Senior government officials have reiterated that Turkey intends to restore relations with Russia and have made a call for Russia to establish a joint working group to discuss which steps should be taken to such ends. Speaking to reporters at the end of a conference in Antalya, Foreign Minister Mevlüt Çavuşoğlu said that finding a common path for a solution is not an impossible task: “Turkey also wants to restore ties. [Russian President Vladimir] Putin says that they want to see a step. What we say is let’s form a joint working group to take these steps and [Russia] can discuss and produce ideas about which steps we should take.” Çavuşoğlu’s comments come after Putin said on Friday that he is ready to consider restoring relations with Ankara, but that he requires Turkey to take the first step.
“Russia also wants to restore relations with Turkey; we still don’t understand why our plane was shot down,” Putin told a press conference in Athens, standing beside Greek Prime Minister Alexis Tsipras.
Çavuşoğlu said: “Aren’t we talking with Israel now? Our diplomats, bureaucrats talk with them. Why? We discuss how we are going to take steps in regard to the remaining conditions. That was our suggestion to Russia.”
In response to Çavuşoğlu’s remarks, Kremlin spokesperson Dmitri Peskov said yesterday that the government alone can solve the problem and rebuked Turkey’s suggestion of establishing a joint working group to discuss how relations can be reconciled. “No working group can tackle the question between Turkey and Russia unless Turkey takes the first step,” he said. He added that the first move should come from Turkey, citing Putin’s words in Athens.Speaking to reporters following a Council of Ministers meeting yesterday, Deputy Prime Minister Numan Kurtulmuş also spoke on the issue and said Turkey is neither eager to discard Russia nor vice versa since the deterioration of relations in November.
“The two countries are old friends, rivals and they have fortified their relations. Relations became tense with a situation [created by] the Syrian crisis. Turkey did not take part blatantly in this jet’s being shot down.
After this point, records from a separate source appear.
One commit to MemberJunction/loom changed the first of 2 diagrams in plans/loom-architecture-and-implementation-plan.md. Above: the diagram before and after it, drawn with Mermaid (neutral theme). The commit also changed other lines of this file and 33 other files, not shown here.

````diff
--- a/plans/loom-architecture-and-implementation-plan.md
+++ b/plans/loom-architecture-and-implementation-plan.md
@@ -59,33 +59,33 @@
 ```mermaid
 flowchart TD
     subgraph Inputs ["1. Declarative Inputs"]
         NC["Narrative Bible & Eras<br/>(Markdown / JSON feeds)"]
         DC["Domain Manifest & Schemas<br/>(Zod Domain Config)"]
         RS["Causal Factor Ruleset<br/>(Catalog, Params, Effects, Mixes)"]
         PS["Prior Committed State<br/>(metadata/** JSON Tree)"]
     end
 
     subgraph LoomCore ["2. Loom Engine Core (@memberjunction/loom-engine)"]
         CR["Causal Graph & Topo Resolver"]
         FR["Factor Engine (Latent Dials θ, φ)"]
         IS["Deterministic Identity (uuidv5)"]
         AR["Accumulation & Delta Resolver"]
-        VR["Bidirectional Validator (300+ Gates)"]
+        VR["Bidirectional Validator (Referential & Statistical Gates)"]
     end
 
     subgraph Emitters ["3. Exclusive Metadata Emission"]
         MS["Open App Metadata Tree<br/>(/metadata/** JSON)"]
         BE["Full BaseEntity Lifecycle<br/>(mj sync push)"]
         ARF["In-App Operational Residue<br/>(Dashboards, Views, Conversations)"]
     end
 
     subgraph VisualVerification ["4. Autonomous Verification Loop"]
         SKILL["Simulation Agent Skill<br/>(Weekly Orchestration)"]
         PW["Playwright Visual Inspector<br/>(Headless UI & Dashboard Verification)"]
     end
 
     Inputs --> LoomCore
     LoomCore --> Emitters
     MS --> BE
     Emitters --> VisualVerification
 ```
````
Turkey has officially expressed that it does not acknowledge the identity of the jet.”
Asserting that dwelling on this subject is not beneficial for Russia, Kurtulmuş added that he thinks bilateral relations can be restored through dialogue.
Relations between the two countries hit a low in November 2015 after Turkish jets downed a Russian Su-24 bomber near the Syrian border for violating Turkish airspace. Turkey provided radar data that the Russian planes breached the border while Moscow insisted that the warplane had not crossed the border.Ankara has made several attempts to resolve the crisis with Russia, but has not received a warm response from the Kremlin. In April, former Prime Minister Ahmet Davutoğlu offered a face-to-face meeting with Russian leaders to settle the diplomatic row. Çavuşoğlu said Ankara expects a recovery in the strained relationship with Russia, but warned that the process would require patience as they want an end to “groundless accusations.”
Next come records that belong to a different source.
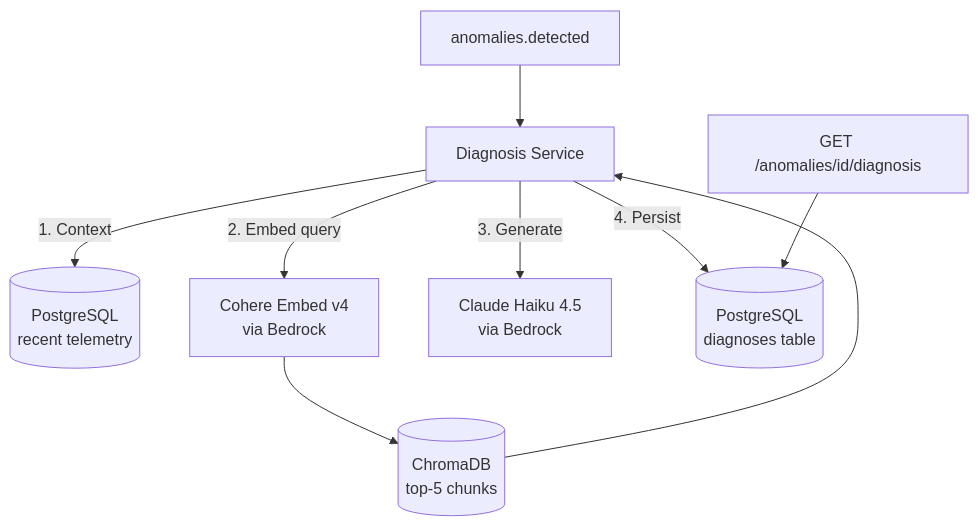
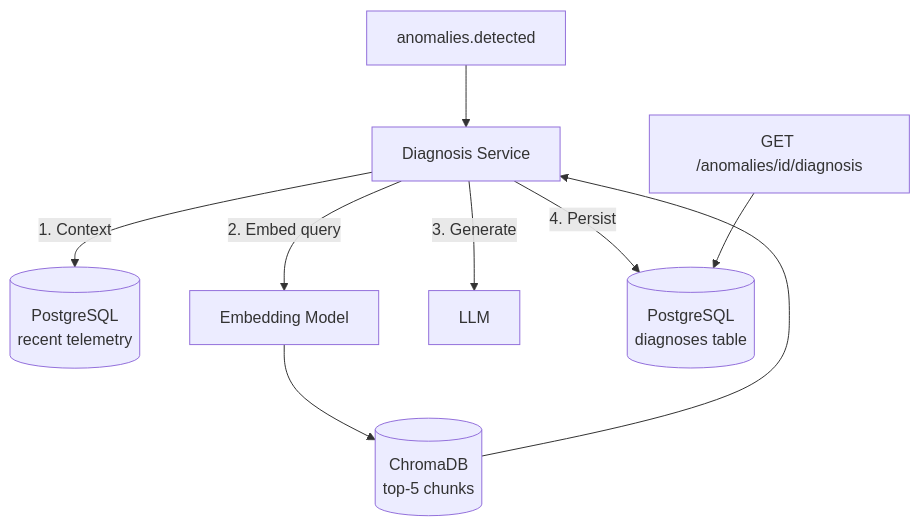
Before and after one commit to lyngotm/telemetry-intel-platform: the third of 3 diagrams in README.md, drawn with Mermaid. The commit also changed other lines of this file and 6 other files, not shown here.

````diff
--- a/README.md
+++ b/README.md
@@ -364,11 +370,11 @@
 ```mermaid
 flowchart TD
     KAFKA[anomalies.detected] --> DS[Diagnosis Service]
     DS -->|1. Context| PG[(PostgreSQL<br/>recent telemetry)]
-    DS -->|2. Embed query| BEDROCK_E[Cohere Embed v4<br/>via Bedrock]
-    BEDROCK_E --> CHROMA[(ChromaDB<br/>top-5 chunks)]
-    DS -->|3. Generate| BEDROCK_G[Claude Haiku 4.5<br/>via Bedrock]
+    DS -->|2. Embed query| CLAUDE_E[Embedding Model]
+    CLAUDE_E --> CHROMA[(ChromaDB<br/>top-5 chunks)]
+    DS -->|3. Generate| CLAUDE_G[LLM]
     CHROMA --> DS
     DS -->|4. Persist| PG2[(PostgreSQL<br/>diagnoses table)]
     API[GET /anomalies/id/diagnosis] --> PG2
 ```
````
Following the incident, Moscow announced wide-ranging sanctions against Turkey starting in January, including the end of visa-free travel and a ban on Turkish food products. Russia also called for their nationals to boycott Turkey as a tourist destination.
Turkey and Russia have for years differed over policy towards Syria and Ukraine. Turkey hasn’t recognized the Russian annexation of the Ukrainian autonomous republic of Crimea in 2014, and has repeatedly accused Moscow of supporting the regime of Bashar Assad in Syria.